═════ RECORDS FOR THIS TASK

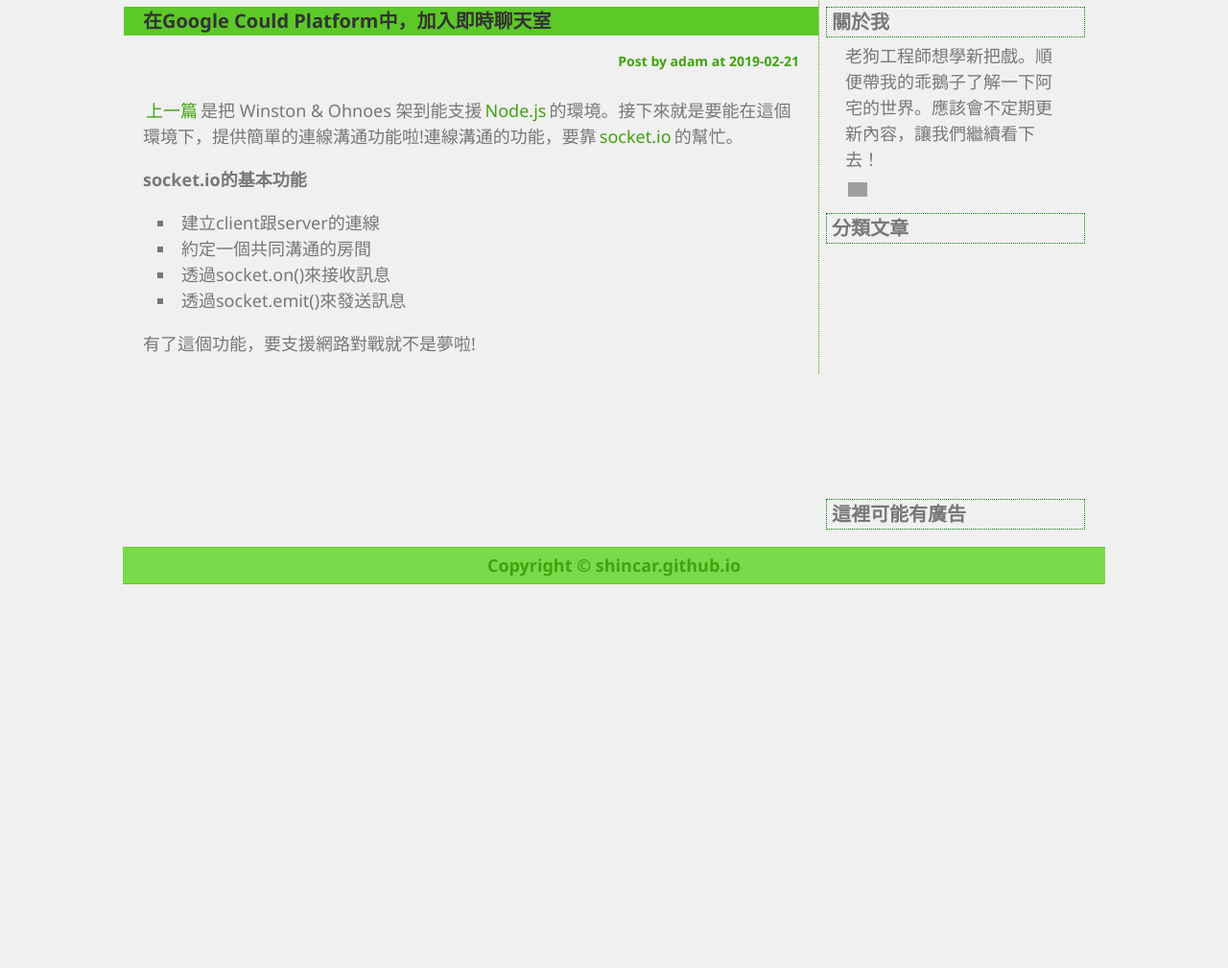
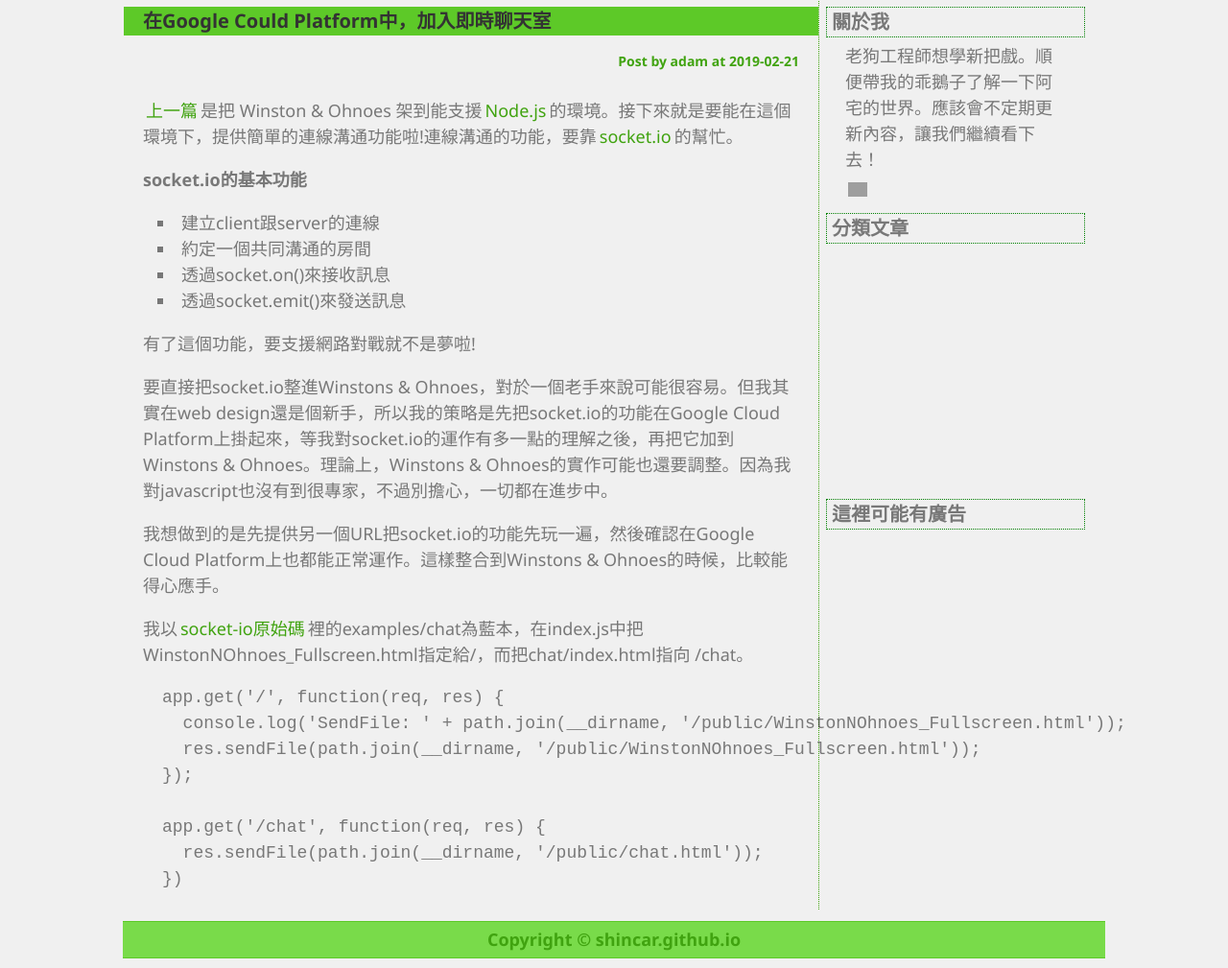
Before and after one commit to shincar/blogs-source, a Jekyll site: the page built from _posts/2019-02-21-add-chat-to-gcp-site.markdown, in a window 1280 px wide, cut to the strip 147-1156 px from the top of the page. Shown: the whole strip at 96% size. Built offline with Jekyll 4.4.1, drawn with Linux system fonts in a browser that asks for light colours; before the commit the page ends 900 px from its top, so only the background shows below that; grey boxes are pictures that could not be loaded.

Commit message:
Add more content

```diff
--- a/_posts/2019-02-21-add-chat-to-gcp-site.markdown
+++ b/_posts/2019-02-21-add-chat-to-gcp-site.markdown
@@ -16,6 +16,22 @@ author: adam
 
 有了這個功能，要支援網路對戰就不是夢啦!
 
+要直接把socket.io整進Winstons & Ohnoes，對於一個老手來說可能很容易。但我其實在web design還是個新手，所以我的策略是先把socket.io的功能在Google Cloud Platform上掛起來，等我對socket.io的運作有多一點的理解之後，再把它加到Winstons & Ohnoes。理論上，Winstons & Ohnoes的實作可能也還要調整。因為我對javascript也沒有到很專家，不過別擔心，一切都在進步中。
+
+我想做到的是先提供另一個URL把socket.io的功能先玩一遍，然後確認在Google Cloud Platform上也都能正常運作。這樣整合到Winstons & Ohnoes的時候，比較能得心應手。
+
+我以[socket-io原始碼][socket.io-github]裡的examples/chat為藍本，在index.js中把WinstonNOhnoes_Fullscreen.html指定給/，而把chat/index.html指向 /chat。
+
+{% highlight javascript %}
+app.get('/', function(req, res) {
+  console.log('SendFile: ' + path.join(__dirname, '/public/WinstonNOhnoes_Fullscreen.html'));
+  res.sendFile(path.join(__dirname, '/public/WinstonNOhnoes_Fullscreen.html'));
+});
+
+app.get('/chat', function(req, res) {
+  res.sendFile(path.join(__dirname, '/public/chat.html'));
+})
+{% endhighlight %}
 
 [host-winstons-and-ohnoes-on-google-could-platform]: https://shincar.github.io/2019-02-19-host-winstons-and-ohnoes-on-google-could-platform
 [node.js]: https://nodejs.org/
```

══════════
═════ RECORDS FOR THIS TASK

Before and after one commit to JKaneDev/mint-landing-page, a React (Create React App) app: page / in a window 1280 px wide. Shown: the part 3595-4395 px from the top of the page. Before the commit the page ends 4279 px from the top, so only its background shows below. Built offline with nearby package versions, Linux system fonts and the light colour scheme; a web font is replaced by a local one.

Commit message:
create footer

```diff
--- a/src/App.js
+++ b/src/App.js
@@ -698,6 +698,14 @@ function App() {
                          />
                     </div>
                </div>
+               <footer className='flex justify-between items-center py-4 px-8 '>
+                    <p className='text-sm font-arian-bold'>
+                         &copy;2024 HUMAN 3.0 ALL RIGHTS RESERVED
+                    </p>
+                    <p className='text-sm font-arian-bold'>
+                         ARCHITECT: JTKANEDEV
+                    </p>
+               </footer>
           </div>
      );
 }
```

══════════

» **EXERCISE DIRECTIONS**: Copy each line in the entries above where the word "github" shows up.

» **REPLY**:
+我以[socket-io原始碼][socket.io-github]裡的examples/chat為藍本，在index.js中把WinstonNOhnoes_Fullscreen.html指定給/，而把chat/index.html指向 /chat。
 [host-winstons-and-ohnoes-on-google-could-platform]: https://shincar.github.io/2019-02-19-host-winstons-and-ohnoes-on-google-could-platform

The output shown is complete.